- THE PROBLEM -
Search the listing below for lines that hold the word "string", and report only how many there are.
• • • • • • •
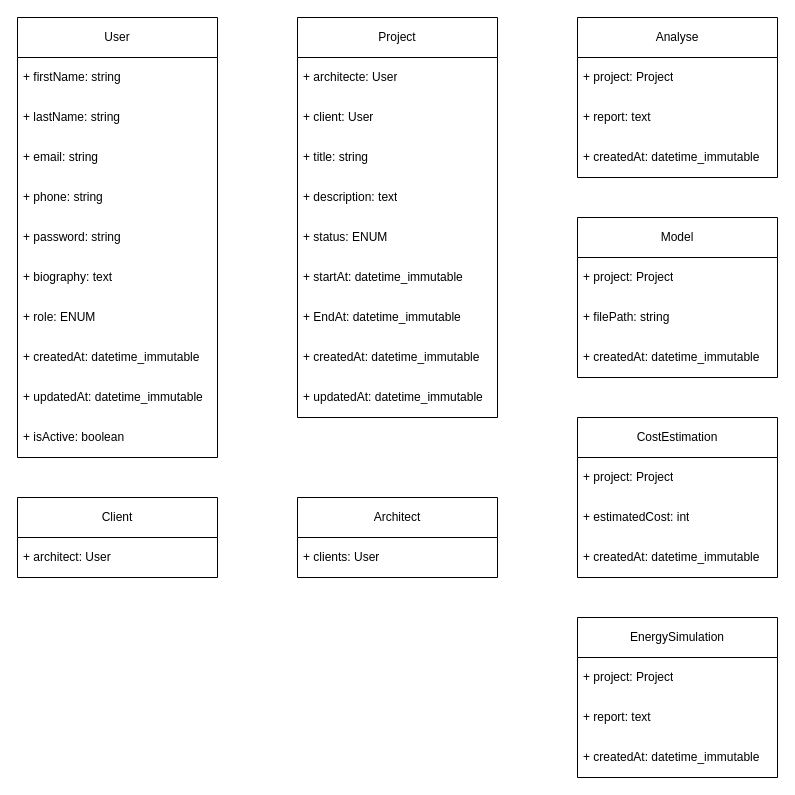
Earlier version of the draw.io diagram BDD.drawio (Goldenback/innovarch). Source tidied: cells renumbered, new cells numbered last; positions are measured from the earlier drawing's top-left corner, leaving out a move shared by most shapes. Both pictures are drawn from the tidied source at 100%, with x=0, y=0 at pixel (17, 17).
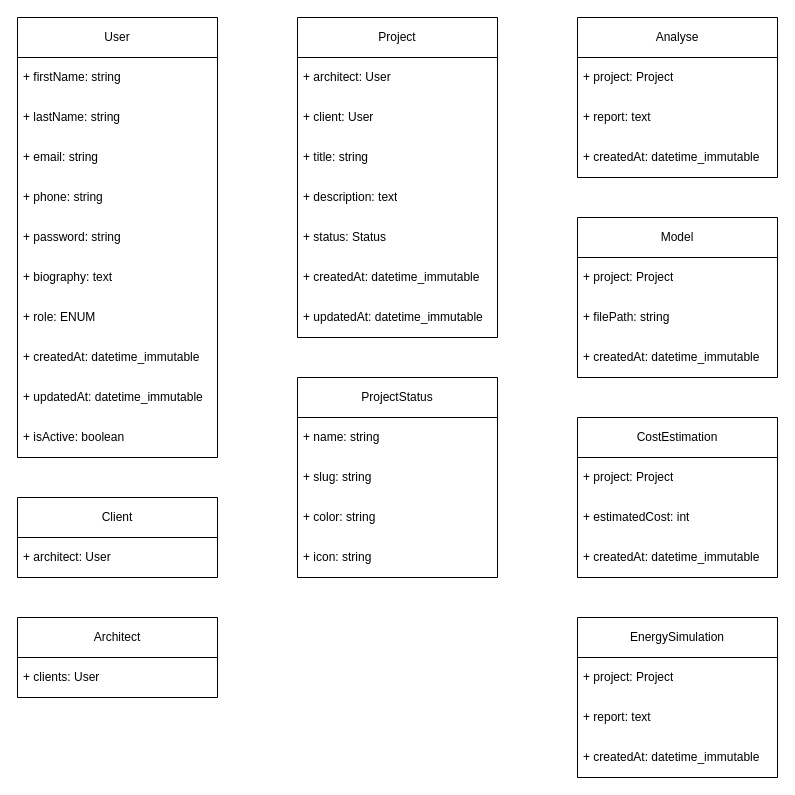
After the change.

The edit, as a diff of the source:
```diff
@@
     <mxCell id="13" value="Project" style="swimlane;fontStyle=0;horizontal=1;startSize=40;fillColor=none;whiteSpace=wrap;html=1;" parent="1" vertex="1">
-      <mxGeometry x="280" width="200" height="400" as="geometry" />
+      <mxGeometry x="280" width="200" height="320" as="geometry" />
     </mxCell>
-    <mxCell id="14" value="+ architecte: User" style="text;strokeColor=none;fillColor=none;align=left;verticalAlign=middle;spacingLeft=4;spacingRight=4;overflow=hidden;whiteSpace=wrap;html=1;" parent="13" vertex="1">
+    <mxCell id="14" value="+ architect: User" style="text;strokeColor=none;fillColor=none;align=left;verticalAlign=middle;spacingLeft=4;spacingRight=4;overflow=hidden;whiteSpace=wrap;html=1;" parent="13" vertex="1">
       <mxGeometry y="40" width="200" height="40" as="geometry" />
     </mxCell>
@@
-    <mxCell id="18" value="+ status: ENUM" style="text;strokeColor=none;fillColor=none;align=left;verticalAlign=middle;spacingLeft=4;spacingRight=4;overflow=hidden;whiteSpace=wrap;html=1;" parent="13" vertex="1">
+    <mxCell id="18" value="+ status: Status" style="text;strokeColor=none;fillColor=none;align=left;verticalAlign=middle;spacingLeft=4;spacingRight=4;overflow=hidden;whiteSpace=wrap;html=1;" parent="13" vertex="1">
       <mxGeometry y="200" width="200" height="40" as="geometry" />
     </mxCell>
-    <mxCell id="19" value="+ startAt: datetime_immutable" style="text;strokeColor=none;fillColor=none;align=left;verticalAlign=middle;spacingLeft=4;spacingRight=4;overflow=hidden;whiteSpace=wrap;html=1;" parent="13" vertex="1">
-      <mxGeometry y="240" width="200" height="40" as="geometry" />
-    </mxCell>
-    <mxCell id="20" value="+ EndAt: datetime_immutable" style="text;strokeColor=none;fillColor=none;align=left;verticalAlign=middle;spacingLeft=4;spacingRight=4;overflow=hidden;whiteSpace=wrap;html=1;" parent="13" vertex="1">
-      <mxGeometry y="280" width="200" height="40" as="geometry" />
-    </mxCell>
     <mxCell id="21" value="+ createdAt: datetime_immutable" style="text;strokeColor=none;fillColor=none;align=left;verticalAlign=middle;spacingLeft=4;spacingRight=4;overflow=hidden;whiteSpace=wrap;html=1;" parent="13" vertex="1">
-      <mxGeometry y="320" width="200" height="40" as="geometry" />
+      <mxGeometry y="240" width="200" height="40" as="geometry" />
     </mxCell>
     <mxCell id="22" value="+ updatedAt: datetime_immutable" style="text;strokeColor=none;fillColor=none;align=left;verticalAlign=middle;spacingLeft=4;spacingRight=4;overflow=hidden;whiteSpace=wrap;html=1;" parent="13" vertex="1">
-      <mxGeometry y="360" width="200" height="40" as="geometry" />
+      <mxGeometry y="280" width="200" height="40" as="geometry" />
     </mxCell>
@@
     <mxCell id="41" value="Architect" style="swimlane;fontStyle=0;horizontal=1;startSize=40;fillColor=none;whiteSpace=wrap;html=1;" parent="1" vertex="1">
-      <mxGeometry x="280" y="480" width="200" height="80" as="geometry" />
+      <mxGeometry y="600" width="200" height="80" as="geometry" />
     </mxCell>
@@
+    <mxCell id="43" value="ProjectStatus" style="swimlane;fontStyle=0;horizontal=1;startSize=40;fillColor=none;whiteSpace=wrap;html=1;" parent="1" vertex="1">
+      <mxGeometry x="280" y="360" width="200" height="200" as="geometry" />
+    </mxCell>
+    <mxCell id="44" value="+ name: string" style="text;strokeColor=none;fillColor=none;align=left;verticalAlign=middle;spacingLeft=4;spacingRight=4;overflow=hidden;whiteSpace=wrap;html=1;" parent="43" vertex="1">
+      <mxGeometry y="40" width="200" height="40" as="geometry" />
+    </mxCell>
+    <mxCell id="45" value="+ slug: string" style="text;strokeColor=none;fillColor=none;align=left;verticalAlign=middle;spacingLeft=4;spacingRight=4;overflow=hidden;whiteSpace=wrap;html=1;" parent="43" vertex="1">
+      <mxGeometry y="80" width="200" height="40" as="geometry" />
+    </mxCell>
+    <mxCell id="46" value="+ color: string" style="text;strokeColor=none;fillColor=none;align=left;verticalAlign=middle;spacingLeft=4;spacingRight=4;overflow=hidden;whiteSpace=wrap;html=1;" parent="43" vertex="1">
+      <mxGeometry y="120" width="200" height="40" as="geometry" />
+    </mxCell>
+    <mxCell id="47" value="+ icon: string" style="text;strokeColor=none;fillColor=none;align=left;verticalAlign=middle;spacingLeft=4;spacingRight=4;overflow=hidden;whiteSpace=wrap;html=1;" parent="43" vertex="1">
+      <mxGeometry y="160" width="200" height="40" as="geometry" />
+    </mxCell>
```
• • • • • • •
- TASK RESPONSE -
4